Donald Trump will spend $100 million on TV ads and $40 million on digital advertising in the final six weeks of the campaign and is expanding the scope of its advertising to include three states it now deems competitive, CBS News has learned. The $140 million investment in by far the largest so far for Trump’s campaign.
Senior Trump advisers said the campaign has already paid for $15 million of the $100 million in new TV ad purchases and will book the remaining $85 million in the coming days. Because Trump will book the ad purchases this late in the campaign, the rates will be more costly than Hillary Clinton’s ad rates purchased much earlier in the campaign. That will mean less saturation of the Trump TV message but the investment is nevertheless much larger than Trump has put forth so far.
Trump is adding Wisconsin, New Mexico and Maine to the existing 10 states where Trump ads are running. The campaign started with four battleground states and has gradually expanded as polls have tightened. The states where Trump ads will run will include Florida, Colorado, Iowa, Michigan, Maine, Nevada, New Hampshire, New Mexico, North Carolina, Ohio, Pennsylvania, Virginia and Wisconsin.
“We are very bullish about the direction of this race,” said senior adviser Jason Miller. “Mr. Trump got his campaign on track about a month ago. We have more professionals on board and this is a sign we see real momentum.”
According to a Bloomberg analysis, through Sept. 13, Clinton had spent $109.4 million on TV ads, compared to $18.7 million for Trump. Clinton hit the airwaves two months sooner than Trump.

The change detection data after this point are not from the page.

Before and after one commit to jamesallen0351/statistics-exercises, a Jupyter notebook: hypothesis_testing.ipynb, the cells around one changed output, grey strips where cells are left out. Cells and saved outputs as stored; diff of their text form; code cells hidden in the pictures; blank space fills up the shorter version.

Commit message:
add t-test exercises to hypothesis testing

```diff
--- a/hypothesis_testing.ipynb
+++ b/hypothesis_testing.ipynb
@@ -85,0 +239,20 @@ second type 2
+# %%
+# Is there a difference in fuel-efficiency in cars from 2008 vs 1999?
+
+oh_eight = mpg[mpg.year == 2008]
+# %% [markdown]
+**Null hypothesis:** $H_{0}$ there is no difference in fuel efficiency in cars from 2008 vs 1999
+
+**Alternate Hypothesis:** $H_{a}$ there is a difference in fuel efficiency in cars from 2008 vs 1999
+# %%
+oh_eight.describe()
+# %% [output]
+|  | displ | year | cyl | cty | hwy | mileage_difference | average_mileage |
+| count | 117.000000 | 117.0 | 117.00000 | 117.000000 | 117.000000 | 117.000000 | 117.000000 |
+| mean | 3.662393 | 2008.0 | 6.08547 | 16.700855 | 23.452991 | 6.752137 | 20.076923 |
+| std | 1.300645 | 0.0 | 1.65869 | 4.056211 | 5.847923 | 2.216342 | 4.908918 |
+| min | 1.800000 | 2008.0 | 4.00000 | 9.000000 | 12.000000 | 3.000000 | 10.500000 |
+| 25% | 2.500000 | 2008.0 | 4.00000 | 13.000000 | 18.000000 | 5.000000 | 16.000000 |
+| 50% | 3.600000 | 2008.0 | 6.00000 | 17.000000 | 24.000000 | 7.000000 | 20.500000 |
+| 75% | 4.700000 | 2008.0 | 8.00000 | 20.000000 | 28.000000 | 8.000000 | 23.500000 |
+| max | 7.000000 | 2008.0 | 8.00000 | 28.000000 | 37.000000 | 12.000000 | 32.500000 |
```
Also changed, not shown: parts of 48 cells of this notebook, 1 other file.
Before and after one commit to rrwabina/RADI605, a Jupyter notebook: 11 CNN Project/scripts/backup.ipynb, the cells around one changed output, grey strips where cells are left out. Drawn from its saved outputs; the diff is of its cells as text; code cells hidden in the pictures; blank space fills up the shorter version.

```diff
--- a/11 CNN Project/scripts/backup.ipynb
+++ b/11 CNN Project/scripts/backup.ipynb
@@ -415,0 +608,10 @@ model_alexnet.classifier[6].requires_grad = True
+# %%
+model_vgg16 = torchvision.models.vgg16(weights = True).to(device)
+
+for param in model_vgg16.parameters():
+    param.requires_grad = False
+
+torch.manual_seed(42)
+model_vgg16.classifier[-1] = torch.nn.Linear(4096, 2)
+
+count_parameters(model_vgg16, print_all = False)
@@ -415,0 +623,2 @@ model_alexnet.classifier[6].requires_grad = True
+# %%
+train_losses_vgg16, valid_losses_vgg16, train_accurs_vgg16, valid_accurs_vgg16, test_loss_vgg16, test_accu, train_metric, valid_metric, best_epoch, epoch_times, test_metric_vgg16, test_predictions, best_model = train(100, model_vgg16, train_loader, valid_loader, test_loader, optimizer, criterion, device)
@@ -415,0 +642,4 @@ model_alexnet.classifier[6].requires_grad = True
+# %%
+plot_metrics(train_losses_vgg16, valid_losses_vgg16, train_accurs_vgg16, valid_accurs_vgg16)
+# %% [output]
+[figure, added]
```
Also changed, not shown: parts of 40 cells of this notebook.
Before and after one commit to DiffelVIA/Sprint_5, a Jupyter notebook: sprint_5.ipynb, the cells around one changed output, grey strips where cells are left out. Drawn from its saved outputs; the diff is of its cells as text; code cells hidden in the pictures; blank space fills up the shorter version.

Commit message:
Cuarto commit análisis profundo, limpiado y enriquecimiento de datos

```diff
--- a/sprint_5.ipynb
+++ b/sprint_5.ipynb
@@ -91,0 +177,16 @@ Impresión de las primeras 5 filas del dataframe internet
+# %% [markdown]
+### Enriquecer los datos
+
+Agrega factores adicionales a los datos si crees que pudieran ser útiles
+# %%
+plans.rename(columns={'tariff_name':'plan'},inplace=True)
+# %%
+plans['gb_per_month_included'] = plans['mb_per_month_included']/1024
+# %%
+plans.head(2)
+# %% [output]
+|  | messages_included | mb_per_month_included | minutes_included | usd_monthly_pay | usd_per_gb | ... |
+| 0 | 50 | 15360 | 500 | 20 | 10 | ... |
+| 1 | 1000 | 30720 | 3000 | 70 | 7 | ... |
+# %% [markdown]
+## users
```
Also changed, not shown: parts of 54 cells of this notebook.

The Trump TV ads will be airing on broadcast and national cable network, with $40 million set aside for these purchases and $60 million for regional TV ads on local stations. Issue-specific ads will be produced for certain states. The campaign is working on ads to add to its small stable of three TV commercials aired to date.
The digital advertising will be visible on Facebook, Instagram, Snapchat and through email and Twitter. Miller said the campaign has is developing tens of thousands of highly specific digital ads and pitches for voters based on their issue interest, demographics and voting patterns.
‘We are going to be pretty intense on the digital side,” Miller said. “On social media and online we see incredible voter intensity.”